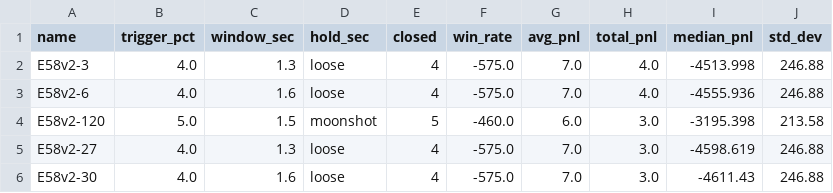
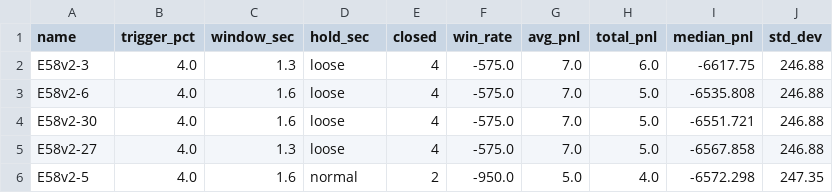
Before and after one commit to baderbalubaid/Averion, a CSV file: reports/TOP5_SCALPERV2_RARS_BOTS.csv, drawn as a sheet.

```diff
--- a/reports/TOP5_SCALPERV2_RARS_BOTS.csv
+++ b/reports/TOP5_SCALPERV2_RARS_BOTS.csv
@@ -1,6 +1,6 @@
 name,trigger_pct,window_sec,hold_sec,closed,win_rate,avg_pnl,total_pnl,median_pnl,std_dev
-E58v2-3,4.0,1.3,loose,4,-575.0,7.0,4.0,-4513.998,246.88
-E58v2-6,4.0,1.6,loose,4,-575.0,7.0,4.0,-4555.936,246.88
-E58v2-120,5.0,1.5,moonshot,5,-460.0,6.0,3.0,-3195.398,213.58
-E58v2-27,4.0,1.3,loose,4,-575.0,7.0,3.0,-4598.619,246.88
-E58v2-30,4.0,1.6,loose,4,-575.0,7.0,3.0,-4611.43,246.88
+E58v2-3,4.0,1.3,loose,4,-575.0,7.0,6.0,-6617.75,246.88
+E58v2-6,4.0,1.6,loose,4,-575.0,7.0,5.0,-6535.808,246.88
+E58v2-30,4.0,1.6,loose,4,-575.0,7.0,5.0,-6551.721,246.88
+E58v2-27,4.0,1.3,loose,4,-575.0,7.0,5.0,-6567.858,246.88
+E58v2-5,4.0,1.6,normal,2,-950.0,5.0,4.0,-6572.298,247.35
```
Also changed, not shown: reports/TOP5_DCA_RARS_BOTS.csv, reports/TOP5_DCA_SCORE_BOTS.csv, 11 other files.
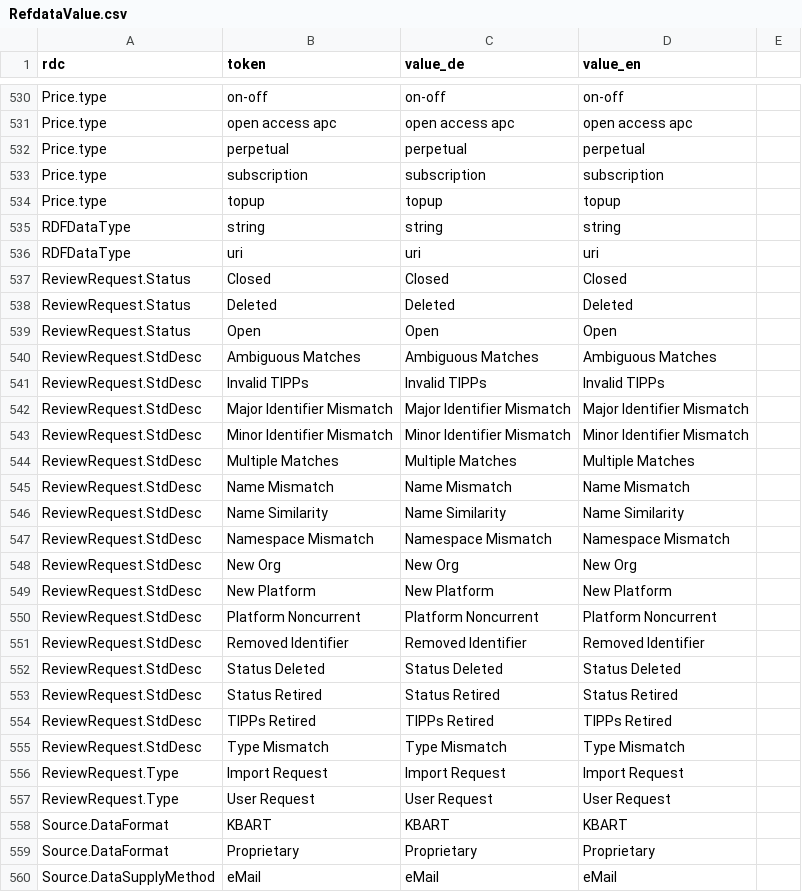
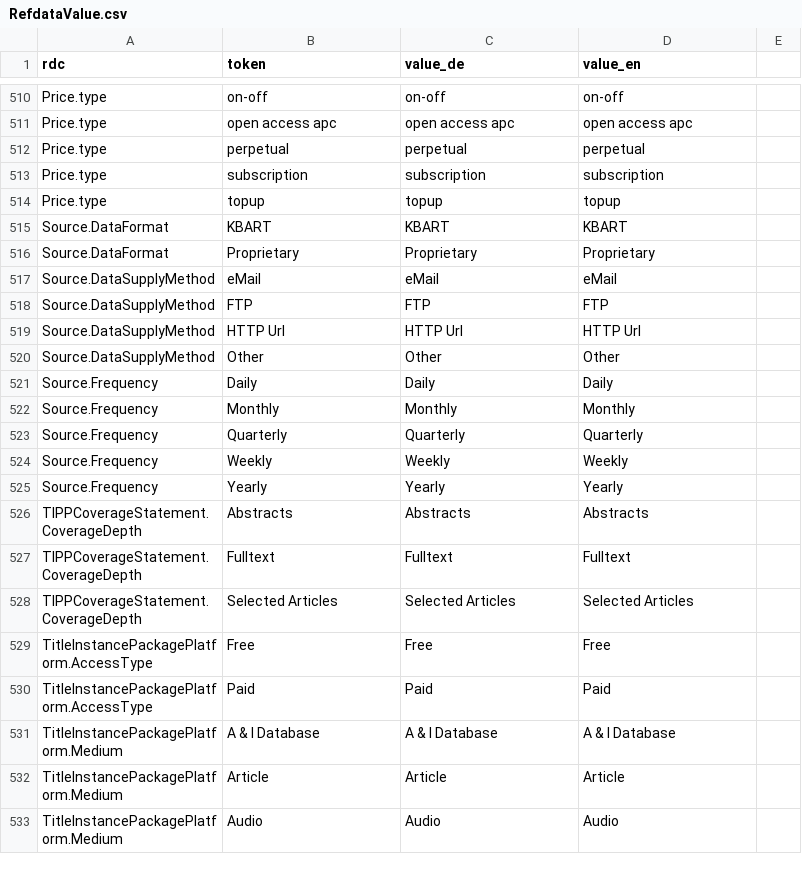
Before and after one commit to hbz/wekb2, a CSV file: src/main/webapp/setup/RefdataValue.csv, drawn as a sheet; only a part is shown, gaps mark what is left out; the shorter side is filled out with more unchanged rows; the diff covers the shown part only; the diff names each change by its address in the sheet, - before the commit and + after, or states it on an @@ line.

```diff
--- a/src/main/webapp/setup/RefdataValue.csv
+++ b/src/main/webapp/setup/RefdataValue.csv
-row 535: RDFDataType | string | string | string
-row 536: RDFDataType | uri | uri | uri
-row 537: ReviewRequest.Status | Closed | Closed | Closed
-row 538: ReviewRequest.Status | Deleted | Deleted | Deleted
-row 539: ReviewRequest.Status | Open | Open | Open
-row 540: ReviewRequest.StdDesc | Ambiguous Matches | Ambiguous Matches | Ambiguous Matches
-row 541: ReviewRequest.StdDesc | Invalid TIPPs | Invalid TIPPs | Invalid TIPPs
-row 542: ReviewRequest.StdDesc | Major Identifier Mismatch | Major Identifier Mismatch | Major Identifier Mismatch
-row 543: ReviewRequest.StdDesc | Minor Identifier Mismatch | Minor Identifier Mismatch | Minor Identifier Mismatch
-row 544: ReviewRequest.StdDesc | Multiple Matches | Multiple Matches | Multiple Matches
-row 545: ReviewRequest.StdDesc | Name Mismatch | Name Mismatch | Name Mismatch
-row 546: ReviewRequest.StdDesc | Name Similarity | Name Similarity | Name Similarity
-row 547: ReviewRequest.StdDesc | Namespace Mismatch | Namespace Mismatch | Namespace Mismatch
-row 548: ReviewRequest.StdDesc | New Org | New Org | New Org
-row 549: ReviewRequest.StdDesc | New Platform | New Platform | New Platform
-row 550: ReviewRequest.StdDesc | Platform Noncurrent | Platform Noncurrent | Platform Noncurrent
-row 551: ReviewRequest.StdDesc | Removed Identifier | Removed Identifier | Removed Identifier
-row 552: ReviewRequest.StdDesc | Status Deleted | Status Deleted | Status Deleted
-row 553: ReviewRequest.StdDesc | Status Retired | Status Retired | Status Retired
-row 554: ReviewRequest.StdDesc | TIPPs Retired | TIPPs Retired | TIPPs Retired
-row 555: ReviewRequest.StdDesc | Type Mismatch | Type Mismatch | Type Mismatch
-row 556: ReviewRequest.Type | Import Request | Import Request | Import Request
-row 557: ReviewRequest.Type | User Request | User Request | User Request
```
Also changed, not shown: 25 removed rows elsewhere in this file, src/main/webapp/setup/RefdataCategory.csv, 7 other files.
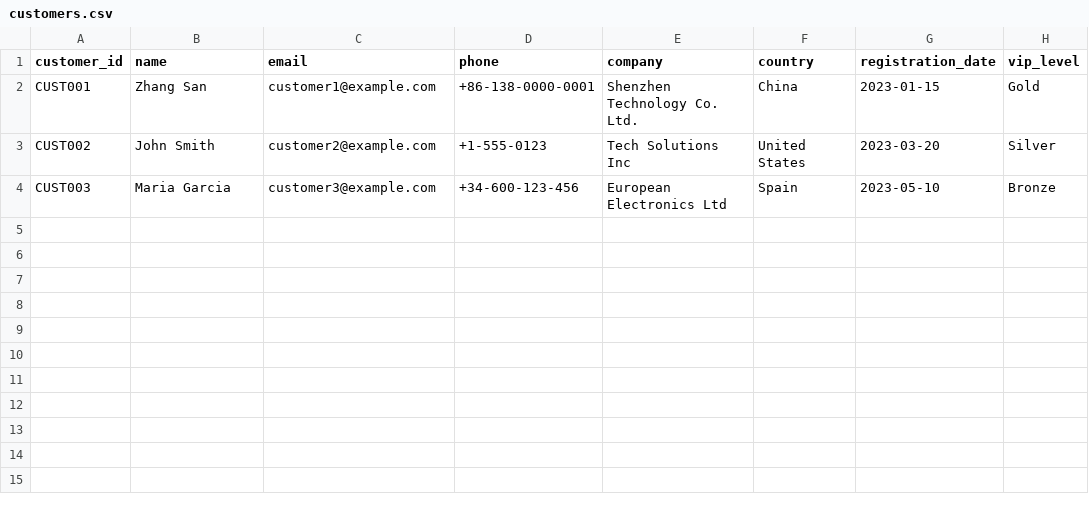
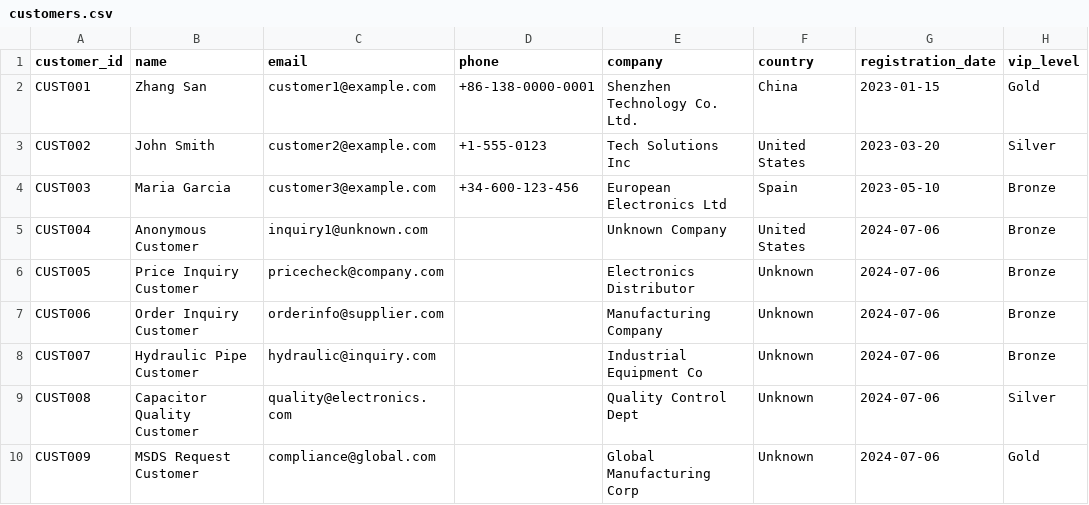
Before and after one commit to wilsonlichina/lcsc-csagent, a CSV file: data/customers.csv, drawn as a sheet.

```diff
--- a/data/customers.csv
+++ b/data/customers.csv
@@ -4 +4,7 @@ CUST002,John Smith,customer2@example.com,+1-555-0123,Tech Solutions Inc,United S
 CUST003,Maria Garcia,customer3@example.com,+34-600-123-456,European Electronics Ltd,Spain,2023-05-10,Bronze
+CUST004,Anonymous Customer,inquiry1@unknown.com,,Unknown Company,United States,2024-07-06,Bronze
+CUST005,Price Inquiry Customer,pricecheck@company.com,,Electronics Distributor,Unknown,2024-07-06,Bronze
+CUST006,Order Inquiry Customer,orderinfo@supplier.com,,Manufacturing Company,Unknown,2024-07-06,Bronze
+CUST007,Hydraulic Pipe Customer,hydraulic@inquiry.com,,Industrial Equipment Co,Unknown,2024-07-06,Bronze
+CUST008,Capacitor Quality Customer,quality@electronics.com,,Quality Control Dept,Unknown,2024-07-06,Silver
+CUST009,MSDS Request Customer,compliance@global.com,,Global Manufacturing Corp,Unknown,2024-07-06,Gold
```
Also changed, not shown: data/order_products.csv, data/orders.csv, 3 other files.
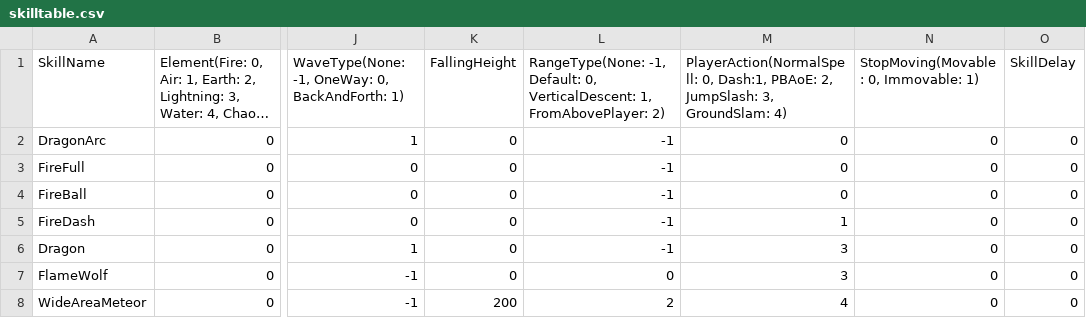
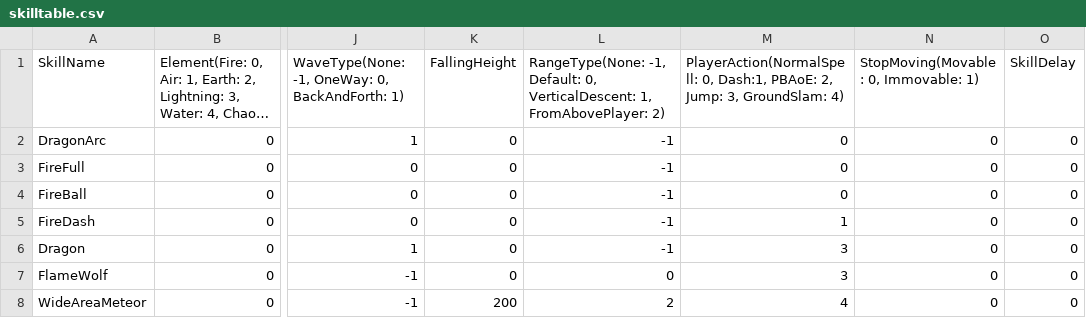
Before and after one commit to MinWooPark98/SFML_TeamProject, a CSV file: WizardOfLegend/WizardOfLegend-bin/tables/skilltable.csv, drawn as a sheet; only a part is shown, gaps mark what is left out; long unchanged cells end in …; the diff names each change by its address in the sheet, - before the commit and + after, or states it on an @@ line.

```diff
--- a/WizardOfLegend/WizardOfLegend-bin/tables/skilltable.csv
+++ b/WizardOfLegend/WizardOfLegend-bin/tables/skilltable.csv
-M1: …PBAoE: 2, JumpSlash: 3, GroundSlam:…
+M1: …PBAoE: 2, Jump: 3, GroundSlam:…
```
Also changed, not shown: 4 other files.
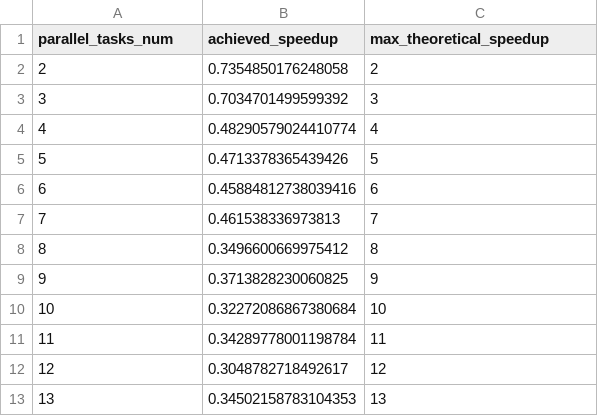
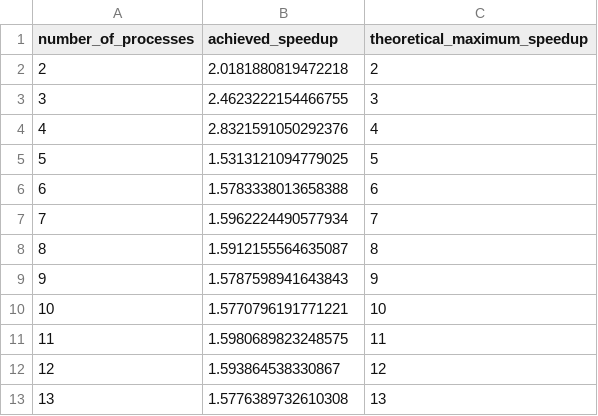
Before and after one commit to DusanStevic/NTP, a CSV file: Scaling Results/Pi/PythonPiWeakScaling.csv, drawn as a sheet.

```diff
--- a/Scaling Results/Pi/PythonPiWeakScaling.csv
+++ b/Scaling Results/Pi/PythonPiWeakScaling.csv
@@ -1,13 +1,13 @@
-parallel_tasks_num,achieved_speedup,max_theoretical_speedup
-2,0.7354850176248058,2
-3,0.7034701499599392,3
-4,0.48290579024410774,4
-5,0.4713378365439426,5
-6,0.45884812738039416,6
-7,0.461538336973813,7
-8,0.3496600669975412,8
-9,0.3713828230060825,9
-10,0.32272086867380684,10
-11,0.34289778001198784,11
-12,0.3048782718492617,12
-13,0.34502158783104353,13
+number_of_processes,achieved_speedup,theoretical_maximum_speedup
+2,2.0181880819472218,2
+3,2.4623222154466755,3
+4,2.8321591050292376,4
+5,1.5313121094779025,5
+6,1.5783338013658388,6
+7,1.5962224490577934,7
+8,1.5912155564635087,8
+9,1.5787598941643843,9
+10,1.5770796191771221,10
+11,1.5980689823248575,11
+12,1.593864538330867,12
+13,1.5776389732610308,13
```
Also changed, not shown: Scaling Results/Pi/PythonPiStrongScaling.csv, 1 other file.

- _Your objective_
Please return every line of the records that contains the word "Unknown".

- _Exercise answer_
+CUST004,Anonymous Customer,inquiry1@unknown.com,,Unknown Company,United States,2024-07-06,Bronze
+CUST005,Price Inquiry Customer,pricecheck@company.com,,Electronics Distributor,Unknown,2024-07-06,Bronze
+CUST006,Order Inquiry Customer,orderinfo@supplier.com,,Manufacturing Company,Unknown,2024-07-06,Bronze
+CUST007,Hydraulic Pipe Customer,hydraulic@inquiry.com,,Industrial Equipment Co,Unknown,2024-07-06,Bronze
+CUST008,Capacitor Quality Customer,quality@electronics.com,,Quality Control Dept,Unknown,2024-07-06,Silver
+CUST009,MSDS Request Customer,compliance@global.com,,Global Manufacturing Corp,Unknown,2024-07-06,Gold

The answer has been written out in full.